- childbirth - France - human rights
Court ruling challenges French law on anonymous childbirth
A French court of appeals ruled Thursday that custody of an infant born under the country’s controversial anonymous childbirth law should go to its maternal grandparents against the mother’s wishes.
The Court of Appeals of Angers ruled Thursday that custody of an infant born in June 2009 under the anonymous childbirth law in France be granted to its maternal grandparents against the mother’s wishes, overturning the provisions stipulated by the controversial legislation.
“This is truly the beginning of the end for the anonymous childbirth law,” said Jacques Monier, the mother’s attorney.
“It’s a historic ruling by the court. France is allowing national legislation to be overruled by international agreements such as the UN's Convention on the Rights of the Child, which France subscribes to,” Brigitte Bareges, a member of parliament for the ruling UMP party, told AFP.
Known as “Accouchement sous X”, the law allows for any woman to give birth under complete anonymity. It is different from more traditional patient confidentiality laws because no record of the mother’s identity exists, thus ruling out any possibility for the infant's natural mother to be identified.
The dispute over whether a child’s best interest trumps a mother’s right to anonymity resurfaced when Isabelle and Pascal Oger discovered their daughter had given birth to a premature infant in the summer of 2009, and that the child had entered the foster care system.
Despite their daughter’s opposition, the Ogers filed suit for custody and were able to prove kinship through DNA tests performed in October 2009. Once they had collected DNA evidence linking them to the baby, they urged the court in Angers to repeal the status of anonymity and rule according to the child’s best interest.
The court sided with the New York Convention of 1989, which states that a child “has the right to a name and to know who its parents are and to also be raised by them”.
“This gives us great satisfaction, we could hardly believe it”, Pascal Oger declared. “Now we must get everything ready to welcome our granddaughter…we hope one day our daughter too will want to be with her child,” he added.
Whose rights are right?
Hélène Poivey-Leclercq, a Paris-based attorney who specializes in family rights says this is only the first in a possible string of similar decisions. “Prior to this case, there was a sort of Berlin Wall that existed between the child and the unknown family.

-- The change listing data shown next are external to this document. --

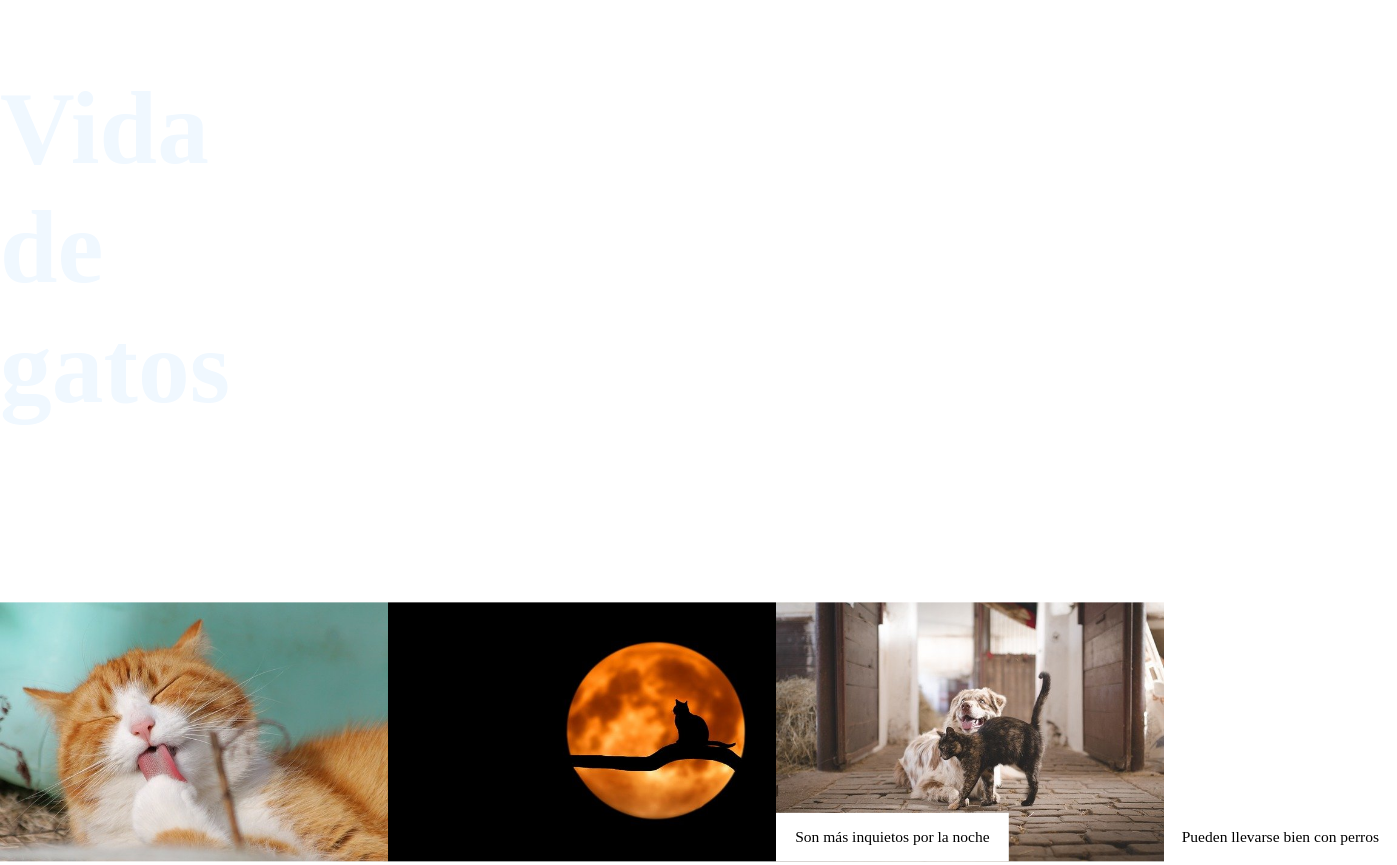
Repository: ScoggoDev/DesarrolloWeb
Page: tarea en equipo 1/tep3/vidadegatos/index.html
The author's editor kept a copy of each file at every save. The page is drawn from the files as they stood at one save, then again after the next save.
The browser window is 1280 px wide. The page is 1440 px wide, then 1280 px, so the pictures cover 1440 px, including what lies to the right of the window. The pictures show the whole page, at 97% of full size.

Above is the page before, as saved 2021-07-14 20:54:30.

After the next save:
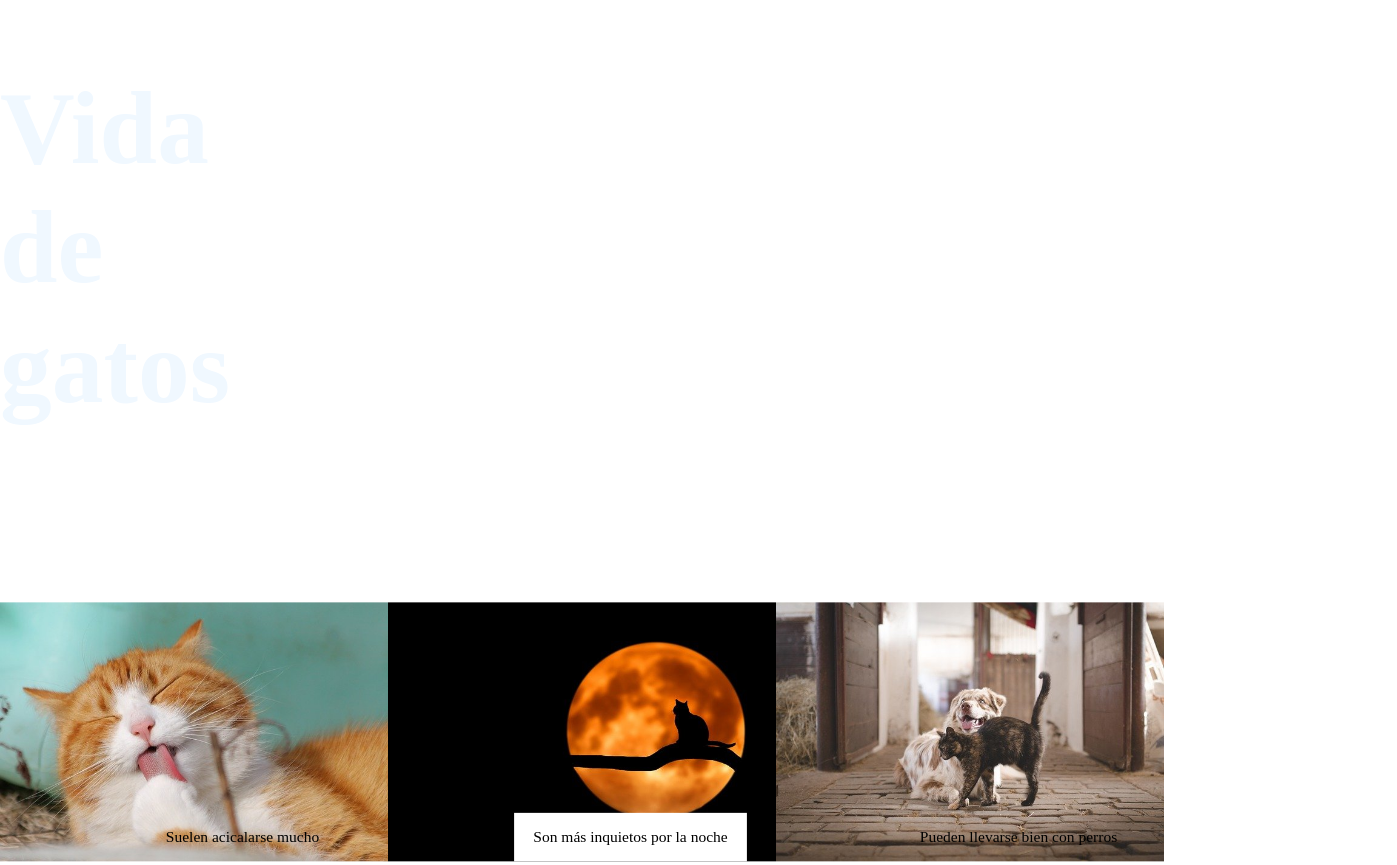
Saved 11 s later.
--- a/tarea en equipo 1/tep3/vidadegatos/css/estilos.css
+++ b/tarea en equipo 1/tep3/vidadegatos/css/estilos.css
@@ -38,7 +38,7 @@ body{
     position: absolute;
     z-index: 999;
     margin: 0 auto;
-    left: 100%;
+    left: 100px;
     right: 0;
     top: 80%; /* Adjust this value to move the positioned div up and down */
     text-align: center;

This case gives us a small opening and we’ll have to wait and see what happens next,” she told AFP.
For the UMP's Bareges, this court proceeding demonstrates that France is “looking for a way to balance the protection of the mother with the rights of children”. The French lawmaker cautioned that this was a very particular case since the maternal grandparents were suing the state for custody.
However, when Lauren Berrue, the grandparents’ lawyer, was asked if this case marked the end of the “Accouchement sous x” law, he replied, “it’s most certainly the end of absolute secrecy”.